:: Source data ::
┌──

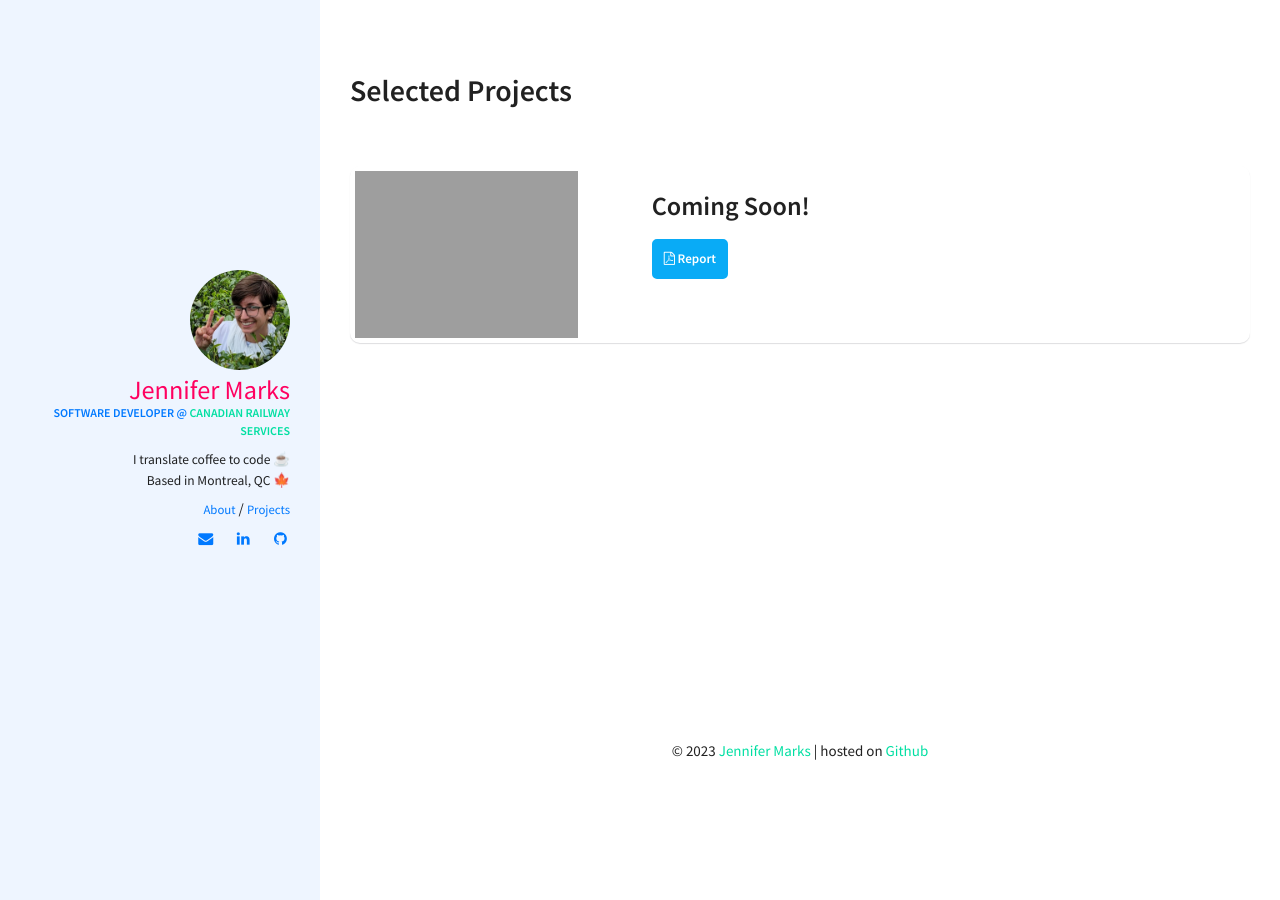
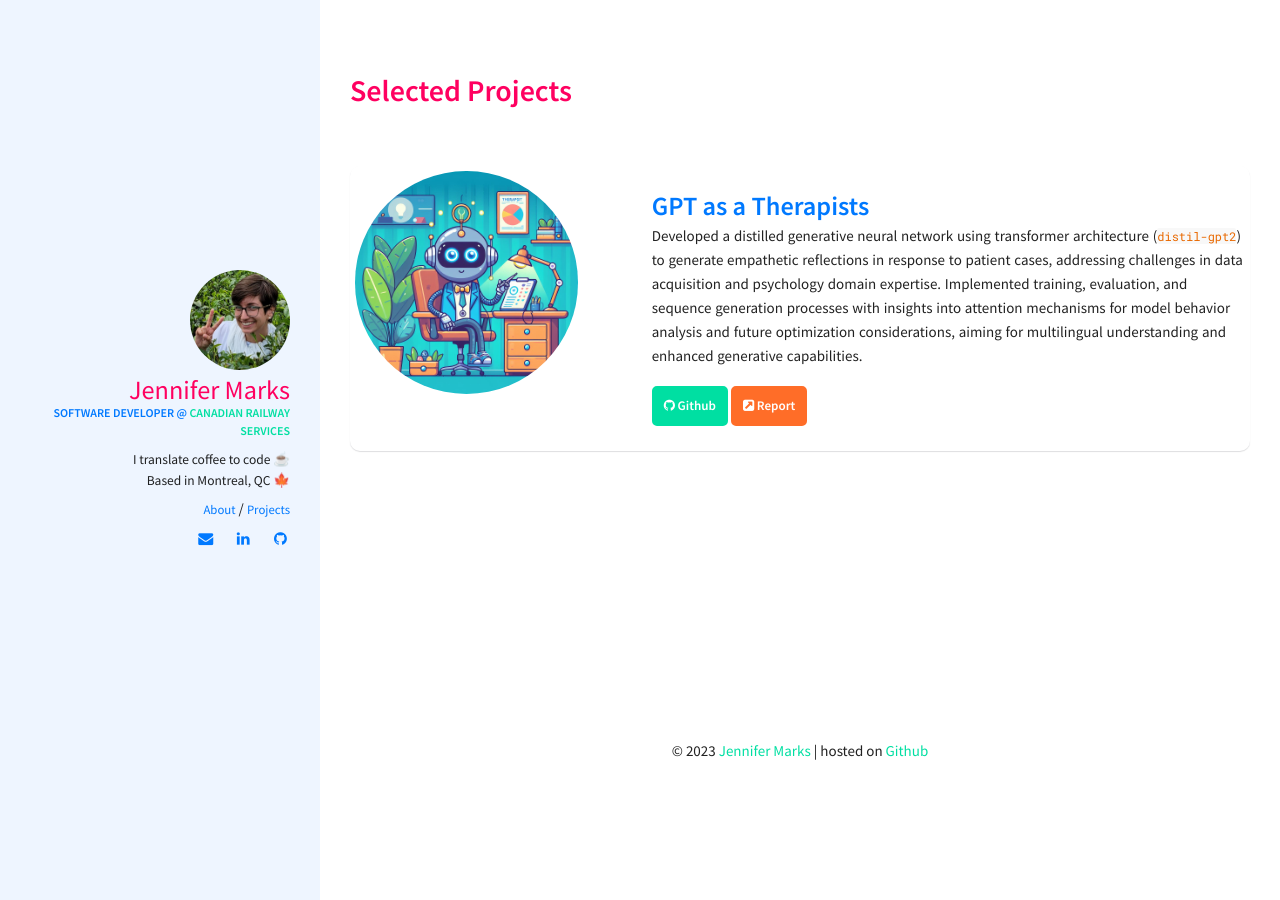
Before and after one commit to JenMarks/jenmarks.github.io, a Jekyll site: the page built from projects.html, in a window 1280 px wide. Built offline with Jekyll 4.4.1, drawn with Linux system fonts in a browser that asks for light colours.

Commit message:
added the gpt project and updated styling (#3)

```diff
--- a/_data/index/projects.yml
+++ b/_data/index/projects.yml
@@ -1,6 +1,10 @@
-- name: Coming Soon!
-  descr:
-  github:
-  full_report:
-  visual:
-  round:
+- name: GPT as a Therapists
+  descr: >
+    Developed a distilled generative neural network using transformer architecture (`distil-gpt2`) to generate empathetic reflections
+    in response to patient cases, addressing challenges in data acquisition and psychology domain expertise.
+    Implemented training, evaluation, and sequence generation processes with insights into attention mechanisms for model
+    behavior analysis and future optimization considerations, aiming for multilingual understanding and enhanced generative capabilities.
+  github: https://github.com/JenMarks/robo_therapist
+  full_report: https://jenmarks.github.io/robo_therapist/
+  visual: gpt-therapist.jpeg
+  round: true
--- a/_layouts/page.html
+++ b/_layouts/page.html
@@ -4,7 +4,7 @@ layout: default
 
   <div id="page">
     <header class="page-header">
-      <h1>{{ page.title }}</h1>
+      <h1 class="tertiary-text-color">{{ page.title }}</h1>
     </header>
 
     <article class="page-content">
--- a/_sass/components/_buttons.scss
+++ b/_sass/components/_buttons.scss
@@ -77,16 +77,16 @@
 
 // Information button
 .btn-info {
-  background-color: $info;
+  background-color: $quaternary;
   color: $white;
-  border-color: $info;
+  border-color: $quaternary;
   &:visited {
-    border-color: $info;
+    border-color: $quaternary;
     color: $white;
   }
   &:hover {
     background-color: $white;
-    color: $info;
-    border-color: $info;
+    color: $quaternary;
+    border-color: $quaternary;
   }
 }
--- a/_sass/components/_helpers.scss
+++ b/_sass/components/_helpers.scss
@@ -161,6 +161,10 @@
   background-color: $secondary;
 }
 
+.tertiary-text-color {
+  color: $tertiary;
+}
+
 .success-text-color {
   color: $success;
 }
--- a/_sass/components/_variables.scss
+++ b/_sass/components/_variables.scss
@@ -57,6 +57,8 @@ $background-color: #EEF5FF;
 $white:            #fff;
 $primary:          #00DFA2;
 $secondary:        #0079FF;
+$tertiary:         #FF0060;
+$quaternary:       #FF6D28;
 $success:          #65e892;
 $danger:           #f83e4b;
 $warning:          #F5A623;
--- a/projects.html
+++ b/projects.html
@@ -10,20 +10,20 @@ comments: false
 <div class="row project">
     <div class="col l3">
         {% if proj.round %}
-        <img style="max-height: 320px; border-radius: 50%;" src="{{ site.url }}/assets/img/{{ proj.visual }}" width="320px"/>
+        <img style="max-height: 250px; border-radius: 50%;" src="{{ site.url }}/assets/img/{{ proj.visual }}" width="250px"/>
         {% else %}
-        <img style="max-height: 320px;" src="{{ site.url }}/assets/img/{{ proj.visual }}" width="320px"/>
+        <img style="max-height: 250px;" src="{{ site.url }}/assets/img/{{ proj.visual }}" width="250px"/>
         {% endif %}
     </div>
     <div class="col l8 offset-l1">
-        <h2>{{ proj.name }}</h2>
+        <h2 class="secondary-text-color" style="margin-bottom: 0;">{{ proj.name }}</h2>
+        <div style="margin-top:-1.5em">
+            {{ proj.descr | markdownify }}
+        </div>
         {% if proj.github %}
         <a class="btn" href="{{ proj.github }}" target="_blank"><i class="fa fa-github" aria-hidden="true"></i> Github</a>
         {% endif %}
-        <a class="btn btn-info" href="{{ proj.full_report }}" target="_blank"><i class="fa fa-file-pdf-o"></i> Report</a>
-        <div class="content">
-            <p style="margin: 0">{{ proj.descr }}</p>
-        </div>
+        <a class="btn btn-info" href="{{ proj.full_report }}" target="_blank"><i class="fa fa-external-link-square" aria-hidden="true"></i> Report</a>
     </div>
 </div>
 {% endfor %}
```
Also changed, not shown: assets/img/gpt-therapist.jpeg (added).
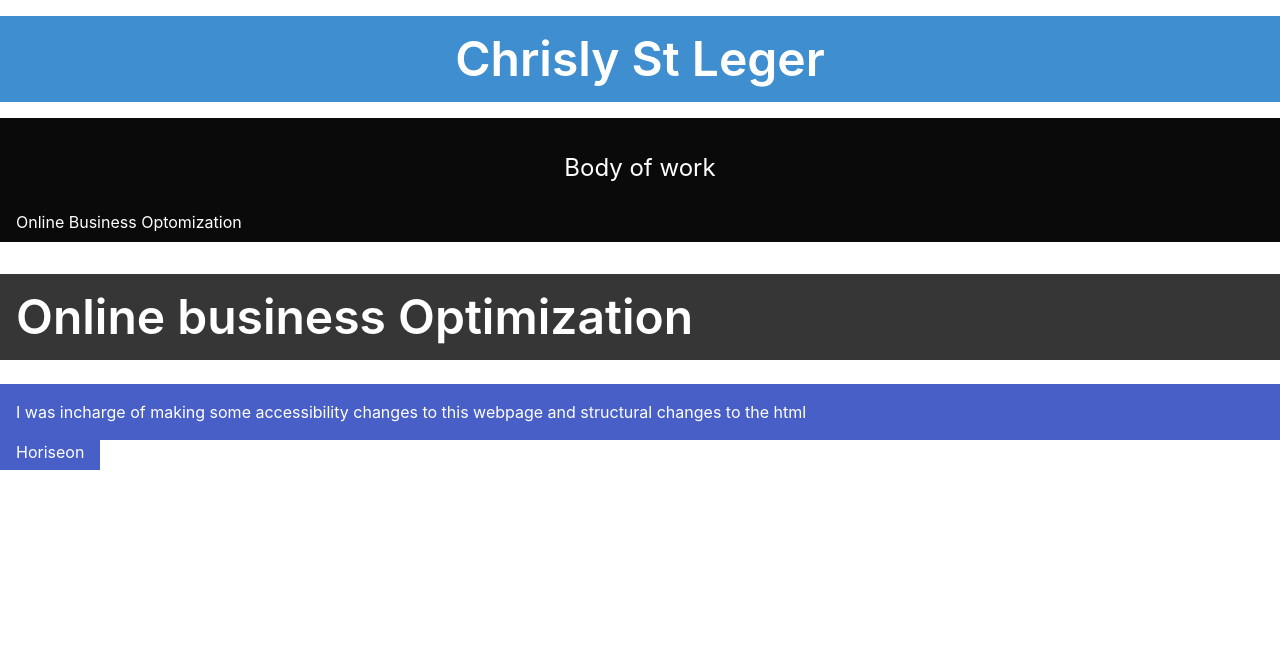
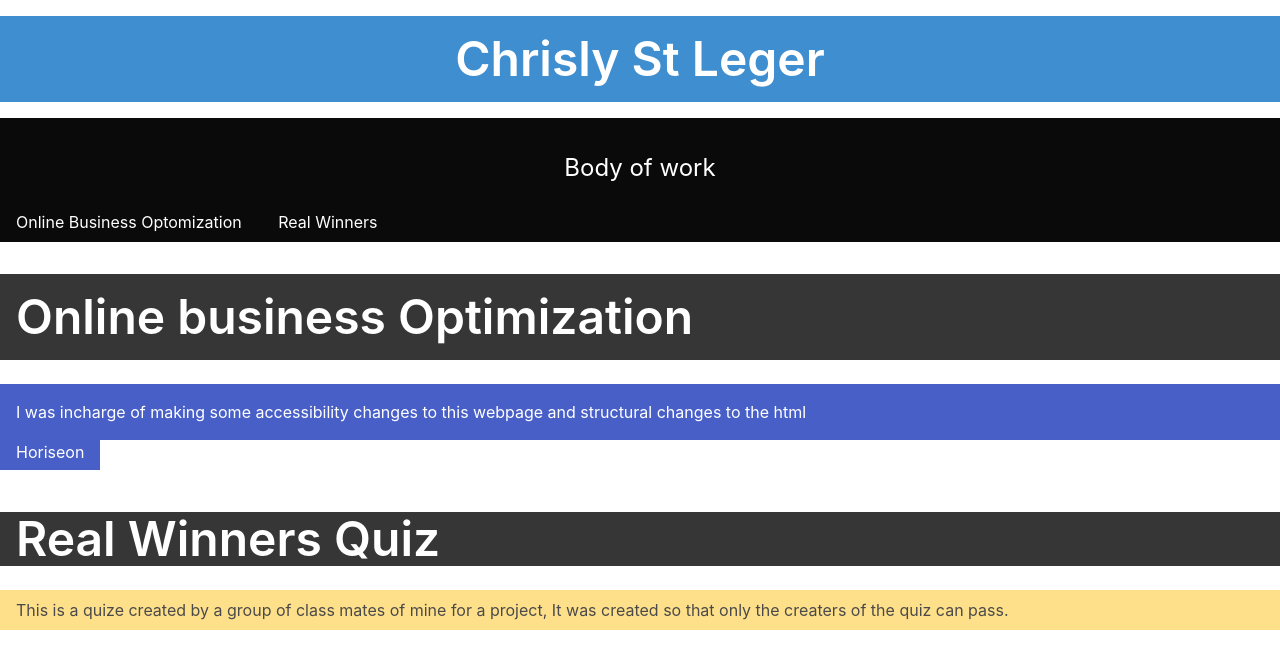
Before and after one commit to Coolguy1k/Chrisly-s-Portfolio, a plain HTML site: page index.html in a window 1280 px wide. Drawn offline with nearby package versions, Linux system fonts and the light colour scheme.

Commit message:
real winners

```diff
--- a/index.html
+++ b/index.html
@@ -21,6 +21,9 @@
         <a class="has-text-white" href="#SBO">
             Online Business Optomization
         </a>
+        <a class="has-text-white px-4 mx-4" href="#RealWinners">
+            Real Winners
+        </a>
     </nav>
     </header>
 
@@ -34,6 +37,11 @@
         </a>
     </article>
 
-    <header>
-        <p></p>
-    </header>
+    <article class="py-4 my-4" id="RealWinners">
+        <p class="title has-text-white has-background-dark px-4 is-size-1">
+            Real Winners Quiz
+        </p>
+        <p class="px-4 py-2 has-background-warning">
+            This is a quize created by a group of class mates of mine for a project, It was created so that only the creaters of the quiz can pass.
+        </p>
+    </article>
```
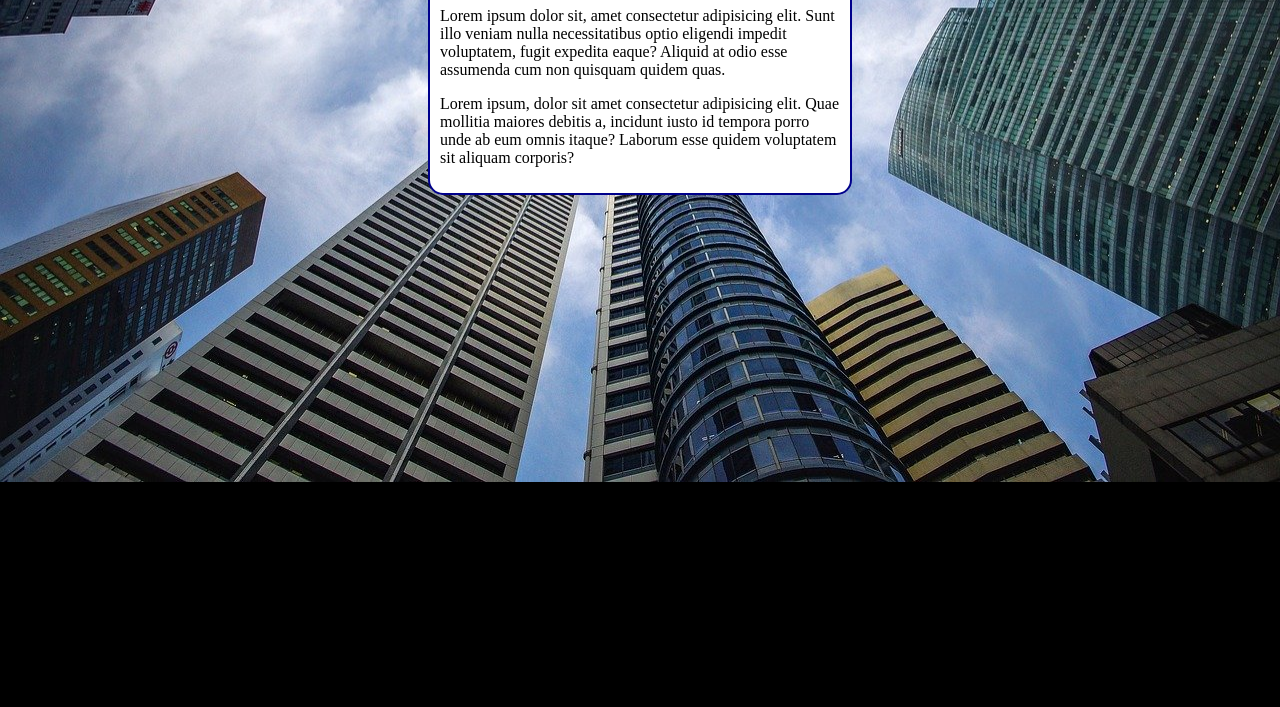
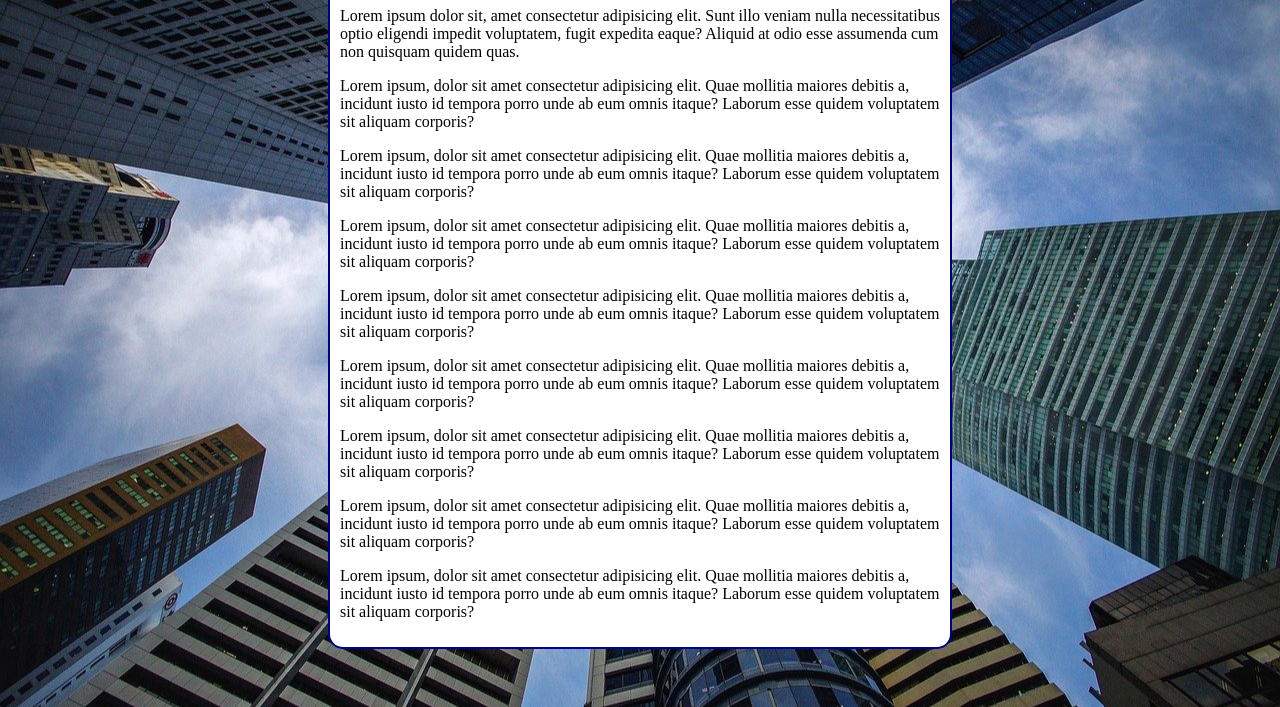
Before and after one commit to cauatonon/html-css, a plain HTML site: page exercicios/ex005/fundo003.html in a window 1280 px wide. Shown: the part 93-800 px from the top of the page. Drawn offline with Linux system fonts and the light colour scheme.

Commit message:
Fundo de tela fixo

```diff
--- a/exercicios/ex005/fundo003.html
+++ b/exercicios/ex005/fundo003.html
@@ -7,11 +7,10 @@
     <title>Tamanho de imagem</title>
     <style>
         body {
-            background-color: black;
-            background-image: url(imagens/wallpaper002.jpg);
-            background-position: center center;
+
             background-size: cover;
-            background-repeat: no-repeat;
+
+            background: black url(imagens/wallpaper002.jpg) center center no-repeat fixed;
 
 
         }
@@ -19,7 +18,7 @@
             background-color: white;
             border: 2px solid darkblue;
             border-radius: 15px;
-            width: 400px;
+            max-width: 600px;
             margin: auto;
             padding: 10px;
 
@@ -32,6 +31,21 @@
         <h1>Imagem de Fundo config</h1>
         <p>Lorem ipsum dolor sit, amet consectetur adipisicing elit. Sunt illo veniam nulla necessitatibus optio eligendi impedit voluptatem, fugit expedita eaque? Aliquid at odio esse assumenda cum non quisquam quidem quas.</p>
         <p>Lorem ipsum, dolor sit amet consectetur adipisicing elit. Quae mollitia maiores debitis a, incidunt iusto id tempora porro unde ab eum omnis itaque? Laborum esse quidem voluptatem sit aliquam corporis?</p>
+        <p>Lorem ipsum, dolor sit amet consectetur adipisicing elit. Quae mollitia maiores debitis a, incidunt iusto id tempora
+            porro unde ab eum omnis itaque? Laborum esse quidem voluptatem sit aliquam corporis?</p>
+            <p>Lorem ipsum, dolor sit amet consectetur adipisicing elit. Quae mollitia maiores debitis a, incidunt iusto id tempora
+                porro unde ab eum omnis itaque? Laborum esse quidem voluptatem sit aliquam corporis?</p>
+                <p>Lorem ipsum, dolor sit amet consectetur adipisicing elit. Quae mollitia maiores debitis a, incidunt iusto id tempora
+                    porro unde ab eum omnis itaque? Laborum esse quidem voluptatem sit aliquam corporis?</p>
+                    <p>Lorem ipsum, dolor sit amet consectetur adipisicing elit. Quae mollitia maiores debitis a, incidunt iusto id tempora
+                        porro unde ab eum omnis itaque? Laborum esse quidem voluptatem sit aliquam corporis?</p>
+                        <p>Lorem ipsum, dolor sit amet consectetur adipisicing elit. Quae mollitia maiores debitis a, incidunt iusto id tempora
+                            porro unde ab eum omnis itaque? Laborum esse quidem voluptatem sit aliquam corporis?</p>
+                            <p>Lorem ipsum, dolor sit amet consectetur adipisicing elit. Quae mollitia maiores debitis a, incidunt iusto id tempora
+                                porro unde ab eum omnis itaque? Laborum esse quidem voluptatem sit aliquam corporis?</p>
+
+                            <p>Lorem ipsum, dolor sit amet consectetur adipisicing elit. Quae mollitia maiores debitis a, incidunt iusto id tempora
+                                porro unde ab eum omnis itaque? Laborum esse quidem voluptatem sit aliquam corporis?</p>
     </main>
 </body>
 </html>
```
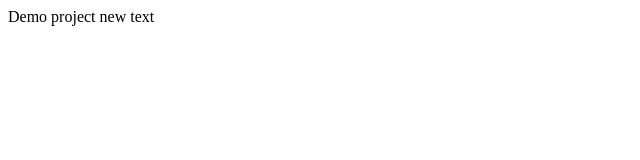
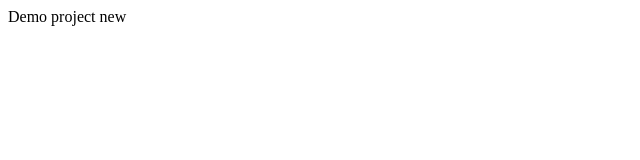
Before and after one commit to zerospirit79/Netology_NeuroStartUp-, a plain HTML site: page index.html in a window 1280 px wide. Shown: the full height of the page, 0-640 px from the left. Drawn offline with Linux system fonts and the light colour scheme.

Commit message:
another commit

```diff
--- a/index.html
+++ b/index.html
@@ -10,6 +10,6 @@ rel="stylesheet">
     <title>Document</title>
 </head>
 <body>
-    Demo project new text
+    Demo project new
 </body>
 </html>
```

└──

:: What is being asked ::
Copy out the lines above that hold the string "page".

:: Solution below ::
Before and after one commit to JenMarks/jenmarks.github.io, a Jekyll site: the page built from projects.html, in a window 1280 px wide. Built offline with Jekyll 4.4.1, drawn with Linux system fonts in a browser that asks for light colours.
--- a/_layouts/page.html
+++ b/_layouts/page.html
   <div id="page">
     <header class="page-header">
-      <h1>{{ page.title }}</h1>
+      <h1 class="tertiary-text-color">{{ page.title }}</h1>
     <article class="page-content">
Before and after one commit to Coolguy1k/Chrisly-s-Portfolio, a plain HTML site: page index.html in a window 1280 px wide. Drawn offline with nearby package versions, Linux system fonts and the light colour scheme.
Before and after one commit to cauatonon/html-css, a plain HTML site: page exercicios/ex005/fundo003.html in a window 1280 px wide. Shown: the part 93-800 px from the top of the page. Drawn offline with Linux system fonts and the light colour scheme.
Before and after one commit to zerospirit79/Netology_NeuroStartUp-, a plain HTML site: page index.html in a window 1280 px wide. Shown: the full height of the page, 0-640 px from the left. Drawn offline with Linux system fonts and the light colour scheme.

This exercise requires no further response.